When Google Sites got its long awaited update, nobody was shedding a tear for the clunky and over complicated classic Google Sites. However, not everyone jumped on the new Google Sites as quickly as you might think. Many had school websites or other content that would have been too cumbersome or complicated to transfer with just copy and paste. These people were waiting on Google to released the transfer tool that they promised would convert the old Google Sites to the new Google Sites. That time has finally come. Here’s what you need to know.
How to Convert to New Google Sites
The following procedure is available to those with personal Google accounts right now. It comes to G Suite domain administrators for schools and enterprise on May 22, 2018, and to other G Suite users with an eligible site on June 19, 2018.
- Open your classic Google Site at sites.google.com
- Click the gear icon in the top right-hand corner
- Click Manage Site
- At the bottom of the menu on the left hand-side, click Convert to New Sites.
- Choose the sharing permissions for the new site
- Click Start to begin the transfer
If everything looks good, and you have made any changes that you need to make, you need to hit the Publish button to make your site live. When you do this, you will be asked if you want to keep the URL from your old site had, or to start fresh with a new URL.

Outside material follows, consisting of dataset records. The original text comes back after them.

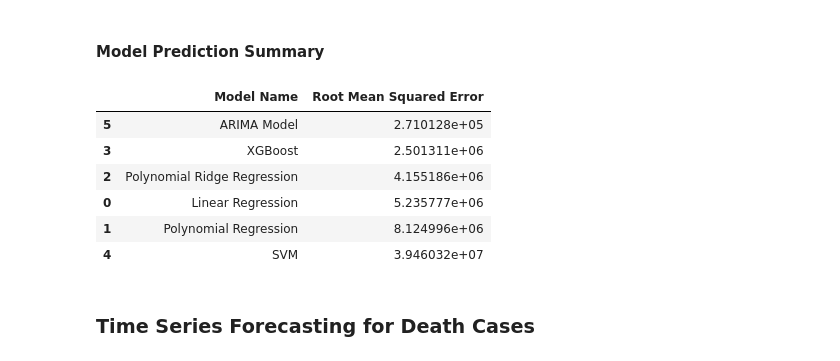
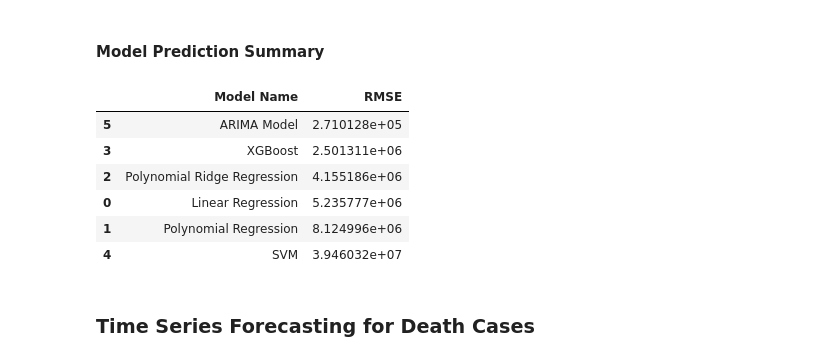
Before and after one commit to kHarshit/COVID19_Forecasting, a Jupyter notebook: covid19_prediction.ipynb, the cells around one changed output. Drawn from its saved outputs; the diff is of its cells as text; code cells hidden in the pictures.

```diff
--- a/covid19_prediction.ipynb
+++ b/covid19_prediction.ipynb
@@ -359,7 +362,7 @@ fig.show()
 # %% [markdown]
 #### SVR
 # %%
-svm = SVR(C=1,degree=6,kernel='poly',epsilon=0.01)
+svm = SVR(C=1, kernel='poly', degree=6, epsilon=0.01)
 # %%
 svm.fit(train_split_x, train_split_y)
 # %% [output]
@@ -369,6 +372,7 @@ SVR(C=1, cache_size=200, coef0=0.0, degree=6, epsilon=0.01, gamma='scale',
 # predict on validation set
 svm_pred_valid = svm.predict(valid_split_x)
 # %%
-model_scores.append(np.sqrt(mean_squared_error(valid_split_y, svm_pred_valid)))
-print("Root Mean Square Error for SVM: ",np.sqrt(mean_squared_error(valid_split_y, svm_pred_valid)))
+svm_rmse = np.sqrt(mean_squared_error(valid_split_y, svm_pred_valid))
+model_scores.append(svm_rmse)
+print(f'RMSE for SVM: {svm_rmse}')
 # %% [output]
@@ -394,7 +402,10 @@ fig.show()
 # %% [markdown]
 ### AUTO ARIMA model
 # %%
-arima = auto_arima(train_split["Confirmed"], trace=True, error_action='ignore', start_p=1,start_q=1,max_p=3,max_q=3,
-                   suppress_warnings=True, stepwise=False, seasonal=False)
+arima = auto_arima(train_split["Confirmed"],
+                   start_p=1,start_q=1,max_p=3,max_q=3,
+                   trace=True, error_action='ignore',
+                   stepwise=False, seasonal=False,
+                   suppress_warnings=True,)
 arima.fit(train_split["Confirmed"])
 # %% [output]
@@ -441,6 +452,7 @@ Roots
 # predict on validation set
 arima_pred_valid = arima.predict(len(valid_split))
 # %%
-model_scores.append(np.sqrt(mean_squared_error(valid_split["Confirmed"], arima_pred_valid)))
-print("Root Mean Square Error for AR Model: ",np.sqrt(mean_squared_error(valid_split["Confirmed"], arima_pred_valid)))
+arima_rmse = np.sqrt(mean_squared_error(valid_split["Confirmed"], arima_pred_valid))
+model_scores.append(arima_rmse)
+print(f'RMSE for ARIMA Model: {arima_rmse}')
 # %% [output]
@@ -461,11 +479,12 @@ fig.show()
 # %% [markdown]
 #### Model Prediction Summary
 # %%
-model_names=["Linear Regression","Polynomial Regression", "Polynomial Ridge Regression", 'XGBoost', 'SVM', "ARIMA Model"]
-model_summary=pd.DataFrame(zip(model_names, model_scores), columns=["Model Name","Root Mean Squared Error"]).sort_values(["Root Mean Squared Error"])
-model_summary
+statistics = pd.DataFrame(zip(["Linear Regression","Polynomial Regression", "Polynomial Ridge Regression", 'XGBoost', 'SVM', "ARIMA Model"],
+                              model_scores),
+                          columns=["Model Name","RMSE"]).sort_values(["RMSE"])
+statistics
 # %% [output]
-|  | Model Name | Root Mean Squared Error |
+|  | Model Name | RMSE |
 | 5 | ARIMA Model | 2.710128e+05 |
 | 3 | XGBoost | 2.501311e+06 |
 | 2 | Polynomial Ridge Regression | 4.155186e+06 |
```
Also changed, not shown: parts of 28 cells of this notebook.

If you choose to keep the URL you had before, (a useful option if your site is being linked to from multiple places), then the existing URL will automatically redirect users from the old site to the new site. It also means that any URL shorteners that you used, (bit.ly, tinyurl, etc.), will continue to work. If you choose a new URL, be sure to let people know about the new location for your Google Site.

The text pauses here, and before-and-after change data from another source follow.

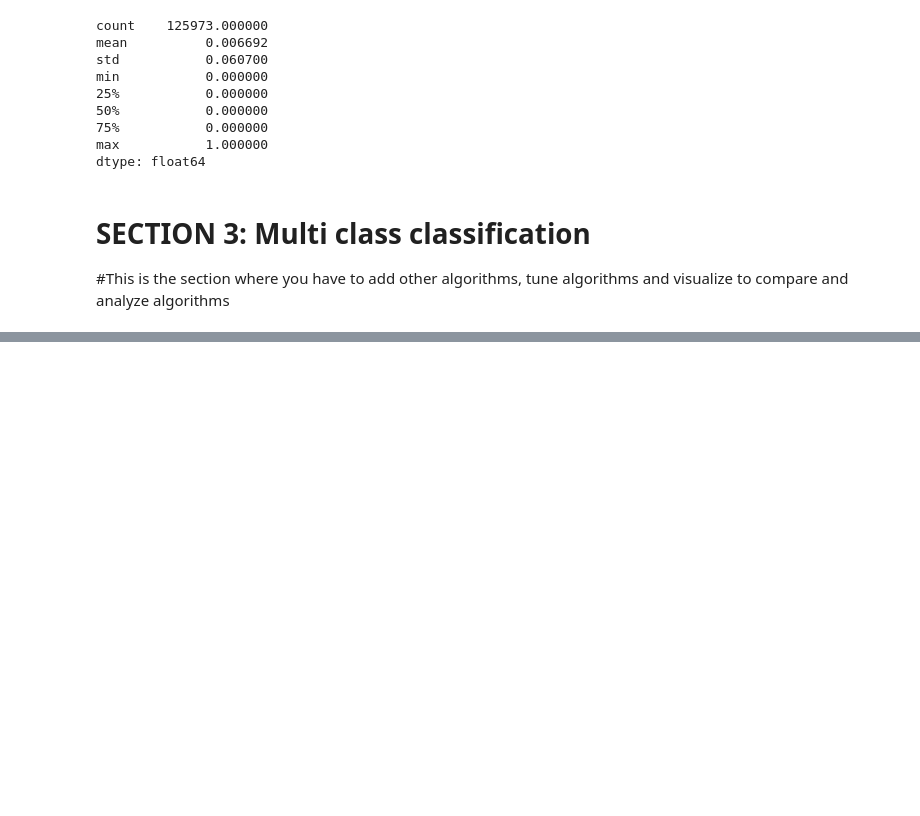
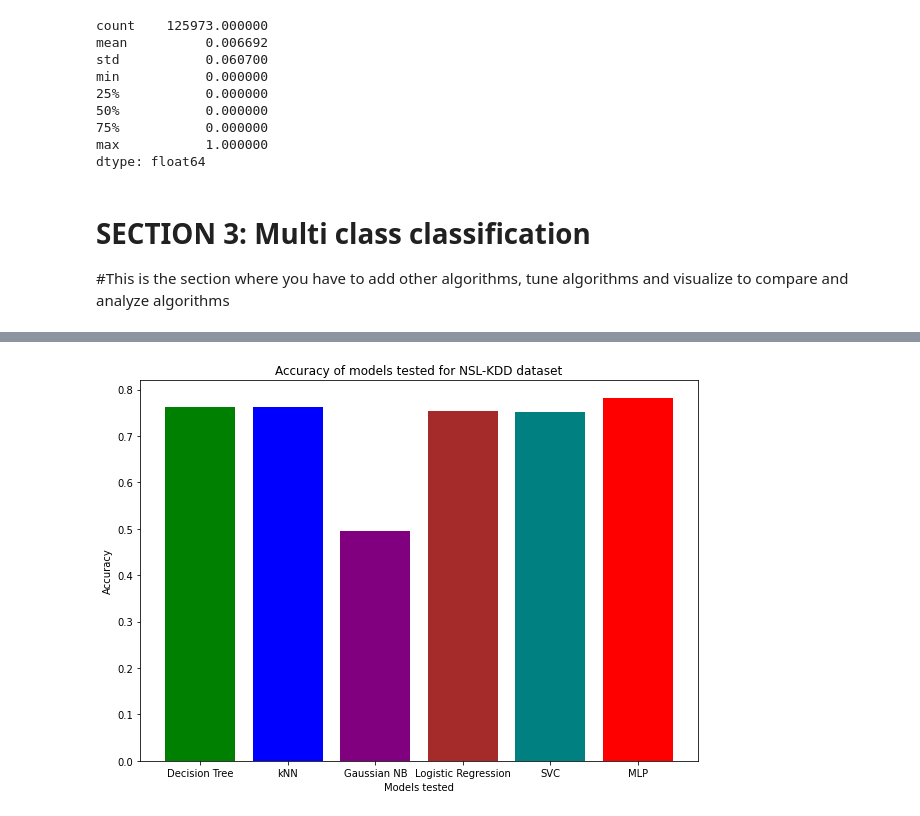
Before and after one commit to andreweymard/2020-S2, a Jupyter notebook: 5.1HD.ipynb, the cells around one changed output, grey strips where cells are left out. Saved outputs shown, nothing was run; the diff lists cells and outputs as text; code cells hidden in the pictures; blank space fills up the shorter version.

Commit message:
added graphs

```diff
--- a/5.1HD.ipynb
+++ b/5.1HD.ipynb
@@ -427,2 +427,15 @@ Time taken: 265.58087 seconds
 
 ROC area:  0.8781452230500515
+# %%
+accu_bar_plot = {'Decision Tree':0.76211, 'kNN':0.76211, 'Gaussian NB':0.49463, 'Logistic Regression':0.75328, 'SVC':0.75081, 'MLP':0.78087}
+Models = list(accu_bar_plot.keys())
+Accuracy = list(accu_bar_plot.values())
+
+fig = plt.figure(figsize = (10, 7))
+plt.bar(Models, Accuracy, color=['green', 'blue', 'purple', 'brown', 'teal', 'red'])
+plt.xlabel("Models tested")
+plt.ylabel("Accuracy")
+plt.title("Accuracy of models tested for NSL-KDD dataset")
+plt.show()
+# %% [output]
+[figure, added]
```
Also changed, not shown: parts of 7 cells of this notebook, 1 other file.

Will Everything Transfer?
In theory, most content should transfer pretty well to the new Google Sites. However, your site won’t necessarily look the same as it did before, and that’s kind of the nature of the beast here. Pages and navigation will be the same, but you may need to tweak your layout, and the fonts and colors will have been modified so that they are in line with the theme options in the new Google Sites.
Widgets, iFrames and custom HTML will likely not transfer well to the new Google Sites, but File Cabinet pages, attachments, embedded Google documents, and YouTube videos should make the transition as expected, albeit with some minor changes. For instance, File Cabinet pages will be converted to an embedded Google Drive folder with all the files you previously uploaded.

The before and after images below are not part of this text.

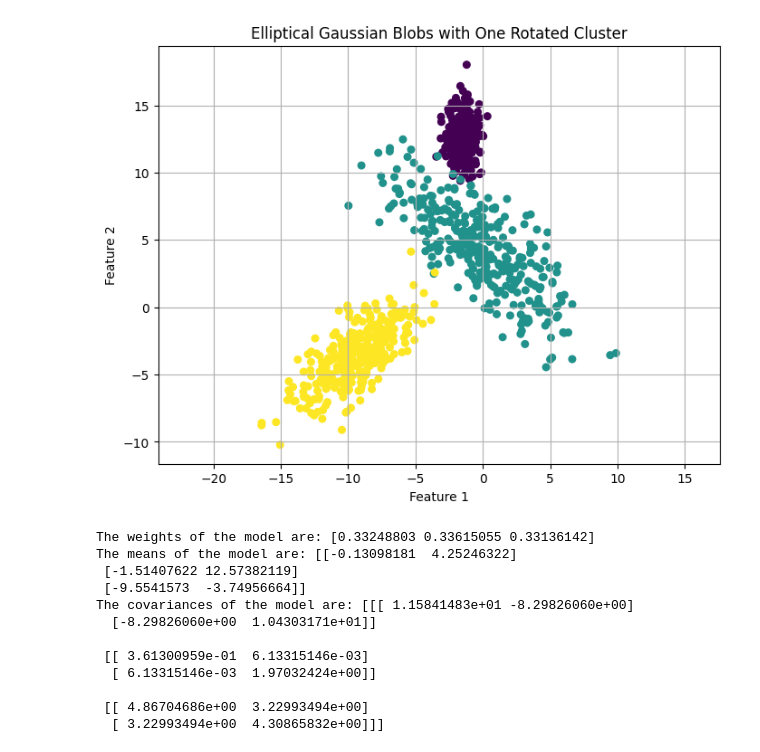
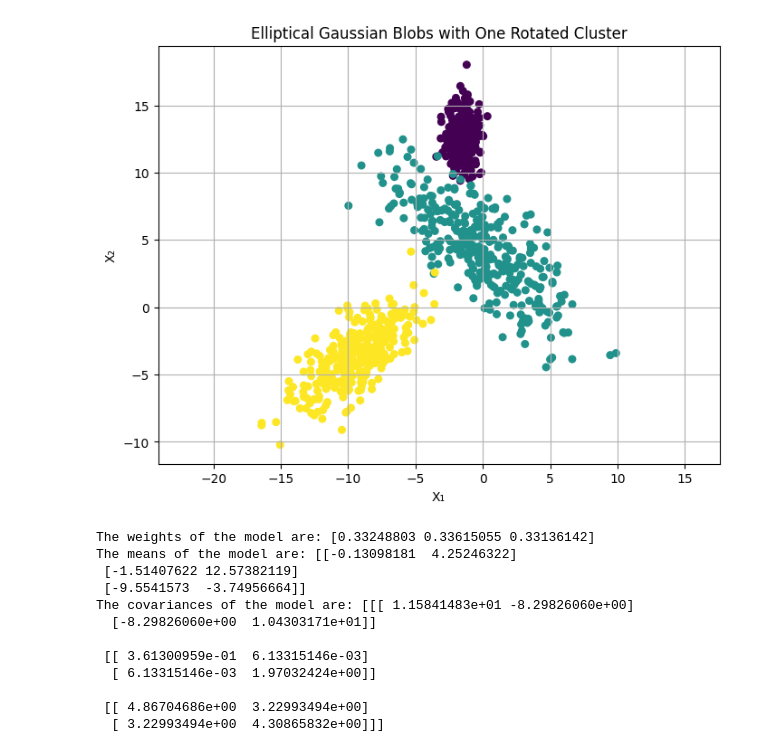
Before and after one commit to jquelas/hands_on_machine_learning, a Jupyter notebook: C9 - Unsupervised Learning Techniques/7-GMM for Anomaly Detection.ipynb, the cells around one changed output. Saved outputs shown, nothing was run; the diff lists cells and outputs as text; code cells hidden in the pictures.

Commit message:
Fix axis labels for first graph.

```diff
--- a/C9 - Unsupervised Learning Techniques/7-GMM for Anomaly Detection.ipynb
+++ b/C9 - Unsupervised Learning Techniques/7-GMM for Anomaly Detection.ipynb
@@ -42,36 +42,36 @@ rotation2 = np.array([
 ])
 
 # Apply transformations:
 # - Stretch all clusters
 # - Additionally rotate only cluster 1 (to show orientation difference)
 
 X0_transformed = X0 @ stretch.T                        # Just stretched
 X1_transformed = X1 @ (rotation1 @ stretch).T          # Rotated and stretched
 X2_transformed = X2 @ (rotation2 @ stretch).T          # Rotated and stretched
 
 # Combine all the transformed clusters into one dataset
 X_elliptical = np.vstack((X0_transformed, X1_transformed, X2_transformed))
 
 # Recreate the label array to match the new dataset
 y_elliptical = np.hstack((
     np.zeros(len(X0)),        # Label 0
     np.ones(len(X1)),         # Label 1
     np.full(len(X2), 2)       # Label 2
 ))
 
 # Plot the final dataset
 plt.figure(figsize=(8, 6))
 plt.scatter(X_elliptical[:, 0], X_elliptical[:, 1],
             c=y_elliptical, cmap='viridis', s=30)
 
 plt.title("Elliptical Gaussian Blobs with One Rotated Cluster")
-plt.xlabel("Feature 1")
-plt.ylabel("Feature 2")
+plt.xlabel("X₁")
+plt.ylabel("X₂")
 plt.grid(True)
 plt.axis("equal")  # Keep aspect ratio square to show true shape
 plt.show()
 # %% [output]
-[figure, old version]
+[figure, new version]
 # %%
 # Now we are going to train a GMM based on this dataset
 # Import the GaussianMixture class for modeling from sklearn
```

A full comparison of what you will see when you convert your old Google Site to the new Google Site can be found on Google’s help page, What to Expect When You Convert a Site.
I Can’t Convert to the New Google Sites
If you’re reading this after June 19, 2018, and you still don’t see the option to convert to the new Google Sites, your site may not currently be eligible for transfer. Google doesn’t offer much guidance here other than to say you should continue to check back for when it may be eligible.
Alternatively, you could copy and paste content from the old Google Site to a new Google Site, providing you don’t have too much content to transfer.
Adobe Spark has long been one of my favorite creative tools for educators to use in the classroom. It’s free, works on mobile or the web, and it has a suite of tools that can be used across multiple curricular areas. This week, Adobe unveiled Spark for Education, a service that is aimed specifically at schools and as you may imagine, it has a variety of useful advantages for teachers. Here’s what you need to know.
Apple had an education focused event today that was designed to outline their vision for how devices like the iPad can be better integrated into K-12 classrooms. The event was held at Lane Tech College Prep High School in Chicago, and saw a slew of new products and services for teachers. Here are ten of my top takeaways from their keynote presentation.